REQUIREMENT: From the first line to the last, restate the data word for word.

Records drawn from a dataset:
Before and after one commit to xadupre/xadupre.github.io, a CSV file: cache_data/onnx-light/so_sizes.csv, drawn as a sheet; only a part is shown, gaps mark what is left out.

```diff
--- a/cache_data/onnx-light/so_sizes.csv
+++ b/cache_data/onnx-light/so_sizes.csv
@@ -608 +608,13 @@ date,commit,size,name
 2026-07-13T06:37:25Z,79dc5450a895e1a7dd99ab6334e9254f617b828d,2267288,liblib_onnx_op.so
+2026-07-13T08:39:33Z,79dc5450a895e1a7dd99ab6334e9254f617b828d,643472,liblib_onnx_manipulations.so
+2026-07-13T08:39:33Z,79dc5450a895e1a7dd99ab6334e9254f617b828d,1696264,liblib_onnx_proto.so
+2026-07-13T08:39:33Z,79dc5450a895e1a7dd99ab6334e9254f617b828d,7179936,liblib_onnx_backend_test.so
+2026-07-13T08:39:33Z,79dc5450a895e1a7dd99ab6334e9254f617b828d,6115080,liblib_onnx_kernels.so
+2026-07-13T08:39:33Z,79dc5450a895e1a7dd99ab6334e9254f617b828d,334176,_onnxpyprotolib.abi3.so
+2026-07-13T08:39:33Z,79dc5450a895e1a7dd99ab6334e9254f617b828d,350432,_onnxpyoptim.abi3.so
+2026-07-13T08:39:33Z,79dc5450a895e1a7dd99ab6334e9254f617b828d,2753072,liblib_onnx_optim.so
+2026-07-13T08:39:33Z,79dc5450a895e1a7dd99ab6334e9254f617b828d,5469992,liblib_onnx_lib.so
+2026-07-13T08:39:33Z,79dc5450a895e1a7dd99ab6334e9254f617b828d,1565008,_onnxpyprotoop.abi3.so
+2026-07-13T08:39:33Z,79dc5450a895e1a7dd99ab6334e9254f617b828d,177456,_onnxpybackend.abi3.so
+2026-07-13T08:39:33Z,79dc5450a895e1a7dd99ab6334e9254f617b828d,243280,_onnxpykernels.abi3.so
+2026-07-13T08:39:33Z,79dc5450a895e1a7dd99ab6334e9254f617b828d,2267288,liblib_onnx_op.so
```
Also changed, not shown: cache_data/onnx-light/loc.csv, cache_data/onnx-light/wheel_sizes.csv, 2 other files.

EXPECTED ANSWER:
Before and after one commit to xadupre/xadupre.github.io, a CSV file: cache_data/onnx-light/so_sizes.csv, drawn as a sheet; only a part is shown, gaps mark what is left out.

```diff
--- a/cache_data/onnx-light/so_sizes.csv
+++ b/cache_data/onnx-light/so_sizes.csv
@@ -608 +608,13 @@ date,commit,size,name
 2026-07-13T06:37:25Z,79dc5450a895e1a7dd99ab6334e9254f617b828d,2267288,liblib_onnx_op.so
+2026-07-13T08:39:33Z,79dc5450a895e1a7dd99ab6334e9254f617b828d,643472,liblib_onnx_manipulations.so
+2026-07-13T08:39:33Z,79dc5450a895e1a7dd99ab6334e9254f617b828d,1696264,liblib_onnx_proto.so
+2026-07-13T08:39:33Z,79dc5450a895e1a7dd99ab6334e9254f617b828d,7179936,liblib_onnx_backend_test.so
+2026-07-13T08:39:33Z,79dc5450a895e1a7dd99ab6334e9254f617b828d,6115080,liblib_onnx_kernels.so
+2026-07-13T08:39:33Z,79dc5450a895e1a7dd99ab6334e9254f617b828d,334176,_onnxpyprotolib.abi3.so
+2026-07-13T08:39:33Z,79dc5450a895e1a7dd99ab6334e9254f617b828d,350432,_onnxpyoptim.abi3.so
+2026-07-13T08:39:33Z,79dc5450a895e1a7dd99ab6334e9254f617b828d,2753072,liblib_onnx_optim.so
+2026-07-13T08:39:33Z,79dc5450a895e1a7dd99ab6334e9254f617b828d,5469992,liblib_onnx_lib.so
+2026-07-13T08:39:33Z,79dc5450a895e1a7dd99ab6334e9254f617b828d,1565008,_onnxpyprotoop.abi3.so
+2026-07-13T08:39:33Z,79dc5450a895e1a7dd99ab6334e9254f617b828d,177456,_onnxpybackend.abi3.so
+2026-07-13T08:39:33Z,79dc5450a895e1a7dd99ab6334e9254f617b828d,243280,_onnxpykernels.abi3.so
+2026-07-13T08:39:33Z,79dc5450a895e1a7dd99ab6334e9254f617b828d,2267288,liblib_onnx_op.so
```
Also changed, not shown: cache_data/onnx-light/loc.csv, cache_data/onnx-light/wheel_sizes.csv, 2 other files.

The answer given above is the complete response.